Turkish Prime Minister Ahmet Davutoglu has announced he will not stand again as leader of the ruling AK Party, bowing to President Tayyip Erdogan's drive to create a powerful executive presidency.
In a speech defending his record as prime minister but also vowing loyalty to Mr Erdogan, Mr Davutoglu said he had kept his party and the government intact during a tumultuous period in Turkey and pledged the "strong" AKP government would continue.
After a meeting of the party's executive committee, Mr Davutoglu told a news conference that under the current circumstances he would not run for the leadership of the AKP at an extraordinary party congress on 22 May.
"I am telling our members, up until today I was leading you. From now on, I am among you," he said, vowing to continue his political struggle as an AKP lawmaker.
Mr Davutoglu's departure plunges Turkey into political uncertainty just as Europe depends on it for help in curbing a migration crisis and as Washington draws on the NATO member's support in fighting the so-called Islamic State in Syria and Iraq.
Turkey could now face an early general election this year as Mr Erdogan pushes ahead with plans to strengthen the presidency.

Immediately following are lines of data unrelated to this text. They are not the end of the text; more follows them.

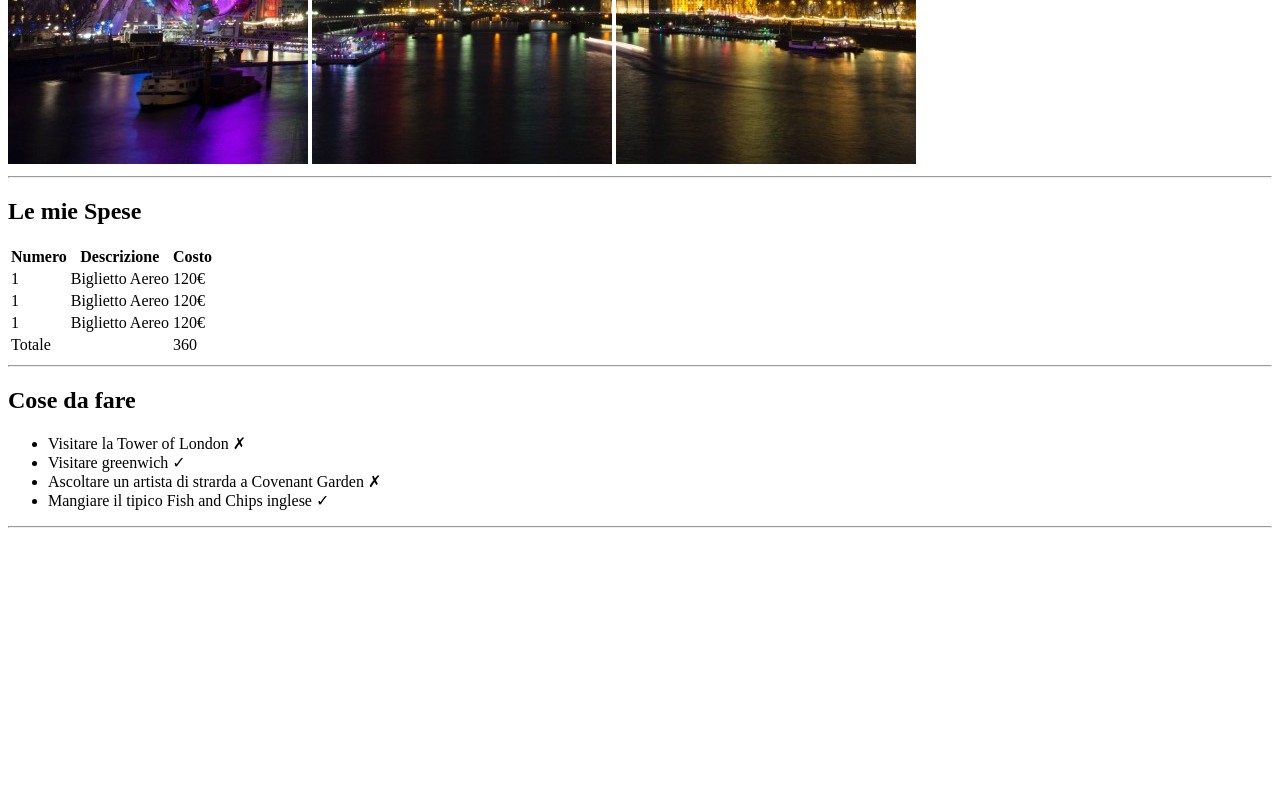
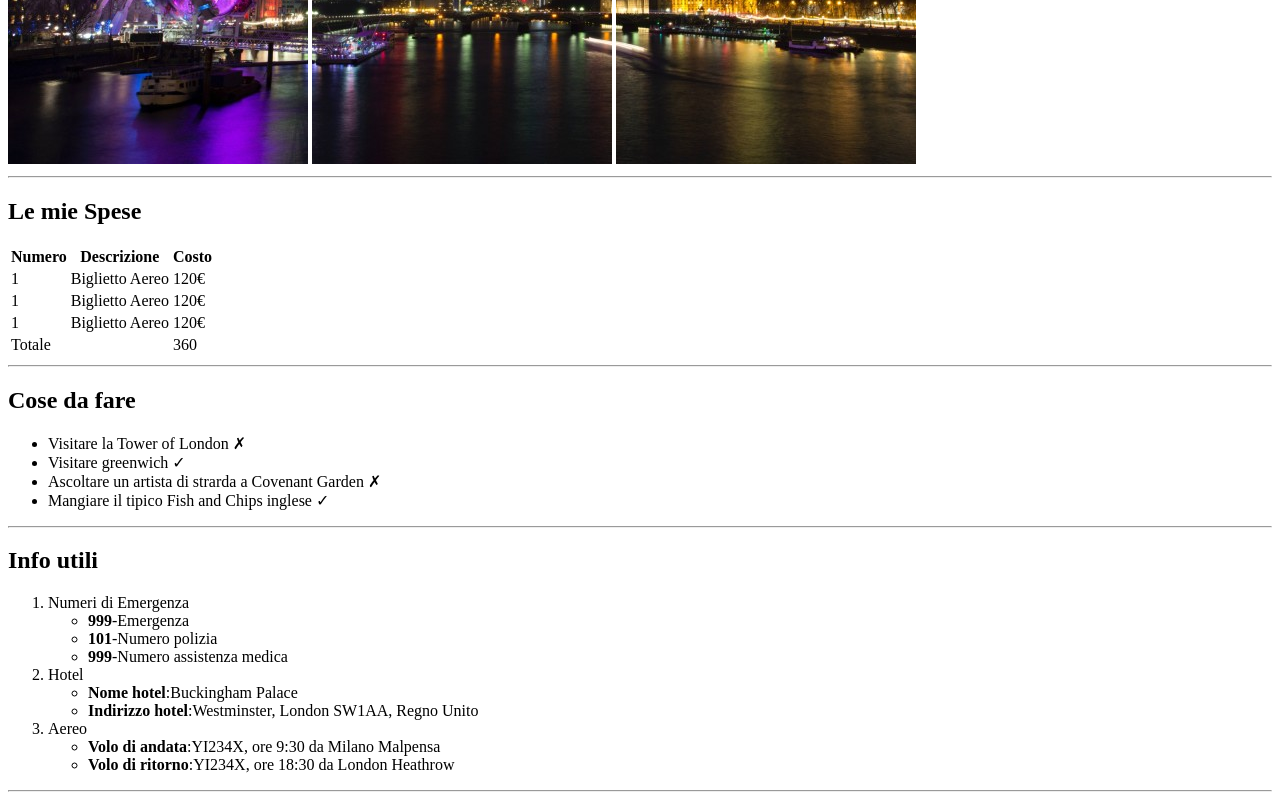
Before and after one commit to LivingtonMerello98/html-london-trip, a plain HTML site: page index.html in a window 1280 px wide. Shown: the part 516-1316 px from the top of the page. Before the commit the page ends 1052 px from the top, so only its background shows below. Drawn offline with Linux system fonts and the light colour scheme.

Commit message:
[UPDT]"info utili" section loaded

```diff
--- a/index.html
+++ b/index.html
@@ -53,5 +53,28 @@
         <li>Mangiare il tipico Fish and Chips inglese &#10003</li>
     </ul>
     <hr>
+    <h2>Info utili</h2>
+    <ol>
+        <li>Numeri di Emergenza
+            <ul>
+                <li><strong>999</strong>-Emergenza</li>
+                <li><strong>101</strong>-Numero polizia</li>
+                <li><strong>999</strong>-Numero assistenza medica</li>
+            </ul>
+        </li>
+        <li>Hotel
+            <ul>
+                <li><strong>Nome hotel</strong>:Buckingham Palace</li>
+                <li><strong>Indirizzo hotel</strong>:Westminster, London SW1AA, Regno Unito</li>
+            </ul>
+        </li>
+        <li>Aereo
+            <ul>
+                <li><strong>Volo di andata</strong>:YI234X, ore 9:30 da Milano Malpensa</li>
+                <li><strong>Volo di ritorno</strong>:YI234X, ore 18:30 da London Heathrow</li>
+            </ul>
+        </li>
+    </ol>
+    <hr>
 </body>
 </html>
```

Mr Davutoglu had offered only lukewarm support for Mr Erdogan's vision and his departure follows weeks of tensions.
His successor is likely to be more willing to back Mr Erdogan's aim of changing the constitution to create a presidential system, a move that opponents say will bring growing authoritarianism.

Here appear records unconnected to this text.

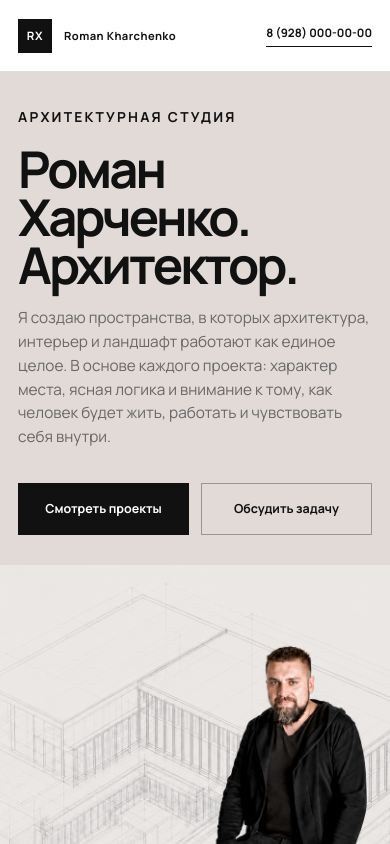
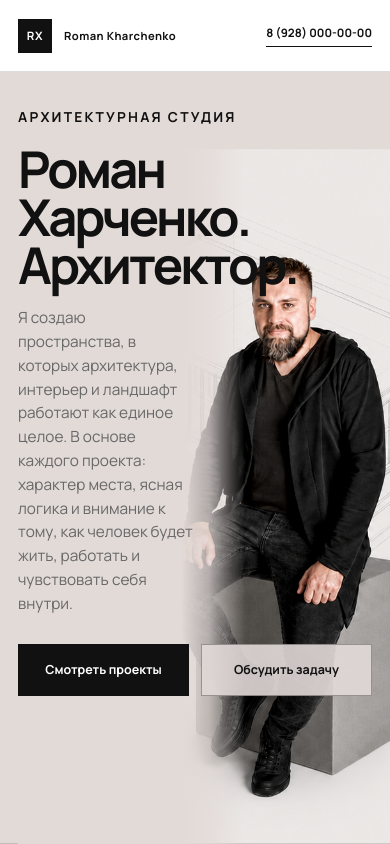
Before and after one commit to ux-tony/rx, a Next.js app: page / in a window 390 px wide. Shown: the top 844 px of the page. Built offline with nearby package versions, Linux system fonts and the light colour scheme; no server answers.

Commit message:
Rework responsive hero composition

```diff
--- a/app/globals.css
+++ b/app/globals.css
@@ -929,7 +929,25 @@ a:focus-visible {
   }
 
   .hero {
-    grid-template-columns: 1fr 0.82fr;
+    min-height: clamp(720px, calc(100svh - 80px), 860px);
+    grid-template-columns: minmax(0, 1fr) minmax(280px, 0.9fr);
+  }
+
+  .hero-copy {
+    padding-top: clamp(52px, 7vw, 80px);
+    padding-right: clamp(24px, 4vw, 56px);
+    padding-bottom: clamp(52px, 7vw, 80px);
+  }
+
+  .hero-visual::after {
+    width: 64vw;
+    background: linear-gradient(90deg, var(--hero-background) 0%, var(--hero-background) 38%, color-mix(in srgb, var(--hero-background) 72%, transparent) 58%, transparent 100%);
+  }
+
+  .hero-portrait {
+    object-fit: cover;
+    object-position: right bottom;
+    transform: translateX(7%);
   }
 
   .projects-grid {
@@ -991,15 +1009,16 @@ a:focus-visible {
   }
 
   .hero {
-    min-height: auto;
-    grid-template-columns: 1fr;
+    min-height: clamp(760px, calc(100svh - 72px), 900px);
+    display: block;
   }
 
   .hero-copy {
-    min-height: auto;
-    padding: 34px 0 30px;
+    min-height: inherit;
+    padding: 34px 0 28px;
     justify-content: flex-start;
-    gap: 34px;
+    gap: 28px;
+    background: linear-gradient(90deg, var(--hero-background) 0%, var(--hero-background) 46%, color-mix(in srgb, var(--hero-background) 76%, transparent) 54%, transparent 64%);
   }
 
   .hero-heading {
@@ -1007,11 +1026,12 @@ a:focus-visible {
   }
 
   .hero-heading h1 {
-    max-width: 12ch;
+    max-width: 7ch;
     font-size: clamp(3rem, 13vw, 4.8rem);
   }
 
   .hero-heading > p:last-child {
+    max-width: 50%;
     font-size: 0.96rem;
     line-height: 1.55;
   }
@@ -1019,6 +1039,7 @@ a:focus-visible {
   .hero-actions {
     display: grid;
     grid-template-columns: 1fr 1fr;
+    width: 100%;
   }
 
   .button-primary,
@@ -1028,12 +1049,15 @@ a:focus-visible {
     font-size: 0.78rem;
   }
 
+  .hero-actions .button-secondary {
+    background: color-mix(in srgb, var(--hero-background) 90%, transparent);
+  }
+
   .hero-visual {
-    position: relative;
-    inset: auto;
-    grid-column: 1;
-    margin-inline: calc(var(--space-page) * -1);
-    min-height: 62svh;
+    position: absolute;
+    inset: 0;
+    margin: 0;
+    min-height: 0;
   }
 
   .hero-visual::after {
@@ -1042,8 +1066,9 @@ a:focus-visible {
 
   .hero-portrait {
     object-fit: cover;
-    object-position: 78% bottom;
-    transform: none;
+    object-position: right bottom;
+    transform: translateX(30%) scale(0.9);
+    transform-origin: right bottom;
   }
 
   .hero-metrics {
```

Mr Erdogan wants Turkey to be ruled by the head of state, a system he sees as a guarantee against the fractious coalition politics that hampered the government in the 1990s. His opponents say this is merely a vehicle for his own ambition.
"Palace Coup!" said the headline in the secularist opposition Cumhuriyet newspaper.
There could now be a third parliamentary election in less than 18 months.